--- Task goal ---
Across these entries, how many lines contain the word "extends"? Answer with only the number.

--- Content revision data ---
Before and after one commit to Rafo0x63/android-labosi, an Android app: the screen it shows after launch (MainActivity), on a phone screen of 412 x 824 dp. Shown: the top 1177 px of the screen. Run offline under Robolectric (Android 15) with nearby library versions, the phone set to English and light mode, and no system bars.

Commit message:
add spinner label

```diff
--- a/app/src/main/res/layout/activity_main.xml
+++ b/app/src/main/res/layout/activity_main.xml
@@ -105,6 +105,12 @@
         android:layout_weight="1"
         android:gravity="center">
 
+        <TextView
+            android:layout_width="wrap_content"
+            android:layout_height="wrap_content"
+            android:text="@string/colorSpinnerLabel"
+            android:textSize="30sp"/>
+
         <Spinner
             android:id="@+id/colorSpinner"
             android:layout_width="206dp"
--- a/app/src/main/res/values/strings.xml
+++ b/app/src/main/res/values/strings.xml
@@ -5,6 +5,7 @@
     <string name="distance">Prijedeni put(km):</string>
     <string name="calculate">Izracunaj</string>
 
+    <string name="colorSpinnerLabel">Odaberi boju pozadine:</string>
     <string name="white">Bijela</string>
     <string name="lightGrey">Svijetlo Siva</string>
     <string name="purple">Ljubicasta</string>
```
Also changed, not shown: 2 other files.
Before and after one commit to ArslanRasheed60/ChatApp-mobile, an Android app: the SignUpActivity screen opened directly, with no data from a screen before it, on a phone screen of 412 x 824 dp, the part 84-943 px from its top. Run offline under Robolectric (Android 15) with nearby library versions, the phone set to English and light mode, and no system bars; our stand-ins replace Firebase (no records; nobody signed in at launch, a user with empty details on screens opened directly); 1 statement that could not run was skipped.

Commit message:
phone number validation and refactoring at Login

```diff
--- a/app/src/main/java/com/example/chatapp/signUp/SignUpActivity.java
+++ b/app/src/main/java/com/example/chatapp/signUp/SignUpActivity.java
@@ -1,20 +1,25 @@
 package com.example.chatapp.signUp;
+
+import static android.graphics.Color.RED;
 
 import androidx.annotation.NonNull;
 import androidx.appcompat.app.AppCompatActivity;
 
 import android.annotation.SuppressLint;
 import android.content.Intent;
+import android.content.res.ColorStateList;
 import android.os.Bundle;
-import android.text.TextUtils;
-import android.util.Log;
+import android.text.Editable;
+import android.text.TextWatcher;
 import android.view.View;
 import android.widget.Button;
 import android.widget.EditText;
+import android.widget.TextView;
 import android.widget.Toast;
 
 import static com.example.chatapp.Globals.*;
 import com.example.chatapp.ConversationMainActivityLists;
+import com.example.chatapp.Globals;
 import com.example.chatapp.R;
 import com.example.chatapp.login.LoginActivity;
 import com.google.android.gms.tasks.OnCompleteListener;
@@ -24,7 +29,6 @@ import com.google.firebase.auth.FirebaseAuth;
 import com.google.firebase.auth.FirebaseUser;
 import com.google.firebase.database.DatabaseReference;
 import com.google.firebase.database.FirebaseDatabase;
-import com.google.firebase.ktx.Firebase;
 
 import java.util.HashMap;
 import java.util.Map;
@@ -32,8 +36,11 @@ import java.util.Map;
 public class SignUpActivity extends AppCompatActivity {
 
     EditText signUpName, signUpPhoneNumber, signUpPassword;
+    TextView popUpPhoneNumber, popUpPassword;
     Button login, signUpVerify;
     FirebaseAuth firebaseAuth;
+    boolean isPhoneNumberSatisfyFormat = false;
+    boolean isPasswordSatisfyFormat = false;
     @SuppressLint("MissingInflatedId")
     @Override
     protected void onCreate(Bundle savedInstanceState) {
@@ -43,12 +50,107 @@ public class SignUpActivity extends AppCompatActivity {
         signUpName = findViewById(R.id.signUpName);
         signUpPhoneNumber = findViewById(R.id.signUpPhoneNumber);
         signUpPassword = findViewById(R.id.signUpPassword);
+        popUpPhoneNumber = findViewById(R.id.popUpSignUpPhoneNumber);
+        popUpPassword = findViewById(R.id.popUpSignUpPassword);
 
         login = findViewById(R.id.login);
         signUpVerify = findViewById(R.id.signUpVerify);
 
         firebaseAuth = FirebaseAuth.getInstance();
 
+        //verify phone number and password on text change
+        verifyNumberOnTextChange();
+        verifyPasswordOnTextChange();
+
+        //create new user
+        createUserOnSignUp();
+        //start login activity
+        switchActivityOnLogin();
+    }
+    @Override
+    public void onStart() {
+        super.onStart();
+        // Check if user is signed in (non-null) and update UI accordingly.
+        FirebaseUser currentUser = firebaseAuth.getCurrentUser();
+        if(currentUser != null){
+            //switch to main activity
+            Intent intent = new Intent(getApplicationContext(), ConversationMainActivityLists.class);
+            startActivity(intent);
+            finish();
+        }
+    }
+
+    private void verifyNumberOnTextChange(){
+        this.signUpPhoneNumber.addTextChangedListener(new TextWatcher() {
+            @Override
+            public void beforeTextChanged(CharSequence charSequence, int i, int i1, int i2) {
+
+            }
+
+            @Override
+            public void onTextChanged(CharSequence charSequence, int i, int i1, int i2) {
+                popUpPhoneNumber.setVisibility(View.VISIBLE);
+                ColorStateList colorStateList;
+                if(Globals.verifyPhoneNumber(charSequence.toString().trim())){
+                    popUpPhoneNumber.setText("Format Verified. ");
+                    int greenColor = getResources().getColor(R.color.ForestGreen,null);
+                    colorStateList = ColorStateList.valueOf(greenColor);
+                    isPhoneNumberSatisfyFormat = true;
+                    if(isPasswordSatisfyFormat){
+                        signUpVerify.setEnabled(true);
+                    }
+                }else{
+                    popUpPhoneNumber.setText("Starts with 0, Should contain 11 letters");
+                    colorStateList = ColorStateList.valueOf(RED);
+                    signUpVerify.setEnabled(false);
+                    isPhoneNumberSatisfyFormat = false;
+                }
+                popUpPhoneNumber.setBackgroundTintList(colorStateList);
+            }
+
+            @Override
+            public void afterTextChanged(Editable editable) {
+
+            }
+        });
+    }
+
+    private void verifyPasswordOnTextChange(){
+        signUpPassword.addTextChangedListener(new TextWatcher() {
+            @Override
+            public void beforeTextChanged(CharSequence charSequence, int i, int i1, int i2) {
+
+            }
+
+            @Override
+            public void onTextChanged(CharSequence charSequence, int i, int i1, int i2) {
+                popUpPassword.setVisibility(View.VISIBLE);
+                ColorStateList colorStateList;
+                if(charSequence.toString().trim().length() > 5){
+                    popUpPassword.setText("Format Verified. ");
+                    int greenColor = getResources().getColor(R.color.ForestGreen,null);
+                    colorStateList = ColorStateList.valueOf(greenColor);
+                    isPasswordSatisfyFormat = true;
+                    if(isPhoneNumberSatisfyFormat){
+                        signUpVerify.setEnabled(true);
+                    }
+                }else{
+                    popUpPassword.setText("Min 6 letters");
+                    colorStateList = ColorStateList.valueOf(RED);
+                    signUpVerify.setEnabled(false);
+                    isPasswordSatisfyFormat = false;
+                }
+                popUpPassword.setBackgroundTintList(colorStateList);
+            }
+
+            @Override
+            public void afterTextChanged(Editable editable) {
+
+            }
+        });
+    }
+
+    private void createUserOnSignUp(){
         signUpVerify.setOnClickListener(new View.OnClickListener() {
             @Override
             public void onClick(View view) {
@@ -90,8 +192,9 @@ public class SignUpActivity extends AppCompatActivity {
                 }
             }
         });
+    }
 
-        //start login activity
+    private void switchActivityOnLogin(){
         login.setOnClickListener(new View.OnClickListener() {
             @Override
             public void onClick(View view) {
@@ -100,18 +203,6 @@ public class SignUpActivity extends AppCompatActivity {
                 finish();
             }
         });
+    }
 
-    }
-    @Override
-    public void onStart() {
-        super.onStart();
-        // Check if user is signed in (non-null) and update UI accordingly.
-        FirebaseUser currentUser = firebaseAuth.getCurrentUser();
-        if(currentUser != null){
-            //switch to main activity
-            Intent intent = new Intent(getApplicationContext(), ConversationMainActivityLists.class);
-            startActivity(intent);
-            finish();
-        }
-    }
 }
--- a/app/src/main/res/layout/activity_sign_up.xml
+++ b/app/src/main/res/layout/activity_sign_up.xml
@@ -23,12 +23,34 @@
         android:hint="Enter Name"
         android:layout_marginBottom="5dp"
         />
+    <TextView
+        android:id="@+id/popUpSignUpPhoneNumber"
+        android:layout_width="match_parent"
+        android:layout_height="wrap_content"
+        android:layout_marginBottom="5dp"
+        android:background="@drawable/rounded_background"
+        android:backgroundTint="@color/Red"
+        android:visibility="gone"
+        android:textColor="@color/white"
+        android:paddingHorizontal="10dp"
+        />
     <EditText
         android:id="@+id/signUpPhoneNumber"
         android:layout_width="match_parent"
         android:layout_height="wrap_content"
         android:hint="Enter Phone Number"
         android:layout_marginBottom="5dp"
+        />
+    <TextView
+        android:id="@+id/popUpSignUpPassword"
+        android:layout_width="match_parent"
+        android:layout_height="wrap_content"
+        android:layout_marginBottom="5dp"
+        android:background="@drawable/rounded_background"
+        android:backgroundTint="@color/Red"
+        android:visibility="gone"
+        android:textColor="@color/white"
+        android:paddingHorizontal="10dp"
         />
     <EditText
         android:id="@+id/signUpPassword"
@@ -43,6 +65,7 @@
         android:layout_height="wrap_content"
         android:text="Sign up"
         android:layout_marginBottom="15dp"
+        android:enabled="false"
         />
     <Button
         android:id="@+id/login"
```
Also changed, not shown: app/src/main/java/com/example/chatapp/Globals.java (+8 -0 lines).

--- Answer to the exercise ---
4